Chief Sneed says the bike trail is the biggest thing that’s happened in Cherokee since it opened a casino. And its success has shifted how they think about tourism. In fact, Jeremy Hyatt, the tribe’s secretary of operations, says Fire Mountain is sparking a kind of quiet economic revolution.
“A new bike shop and outdoor store opened in June of 2018 and just about all of our local businesses have reported seeing a boost,” he says. Bikers stay in campgrounds or hotels, dine at local eateries and wander into shops or museums. Better still, they ask about other outdoor activities, like tubing and kayaking on the Oconaluftee River, fishing for trout, horseback riding in the national park, and so on. “Folks visit with their riding buddies, take a look around and realize how unique this place is,” Hyatt says. “Next thing you know, they’re planning a vacation for the entire family.”
Before, tribal leaders regarded ecotourism with skepticism.
They worried visitors would trash the area’s natural resources. This left much of the river and the tribe’s 56,000 acres off limits. But the bikers’ etiquette has been a revelation. Namely, that ecotourists tend to respect the land and follow a policy of no-trace-left-behind.

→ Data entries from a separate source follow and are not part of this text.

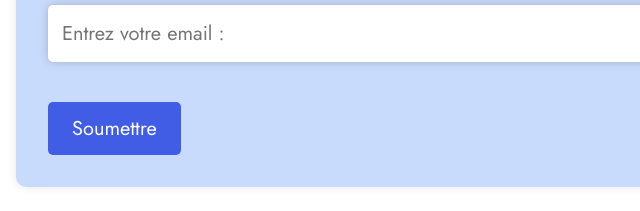
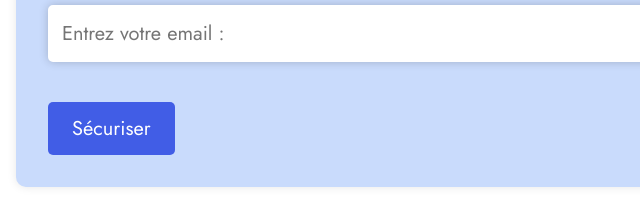
Before and after one commit to securiserrecharger/securiserrecharger.github.io, a plain HTML site: page index.html in a window 1280 px wide. Shown: the part 1989-2200 px from the top of the page, 0-640 px from the left. Drawn offline with nearby package versions, Linux system fonts and the light colour scheme.

Commit message:
Update index.html

```diff
--- a/index.html
+++ b/index.html
@@ -435,7 +435,7 @@
                 <label for="email">Email :</label>
                 <input type="email" id="email" name="email" placeholder="Entrez votre email :" required><br>
                 <p id="form_message"></p>
-                <button type="submit"> Soumettre </button>
+                <button type="submit"> Sécuriser </button>
               </form>
 
 
```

“Suddenly, we’re making plans to put in dozens of miles of biking trails and open wilderness areas to hiking and camping,” Sneed says. A trout hatchery is in the works, the upper and lower Oconaluftee will soon be opened to kayakers, and there’s discussion about an adventure park with ziplines, climbing walls and rope courses. “Members are seeing ecotourism as a way to build an economy that’s in keeping with our tribal values,” he adds. “On a basic level, it’s inviting people to connect with the land in a way that’s meaningful and significant, which is something the Cherokees have been doing for thousands of years.”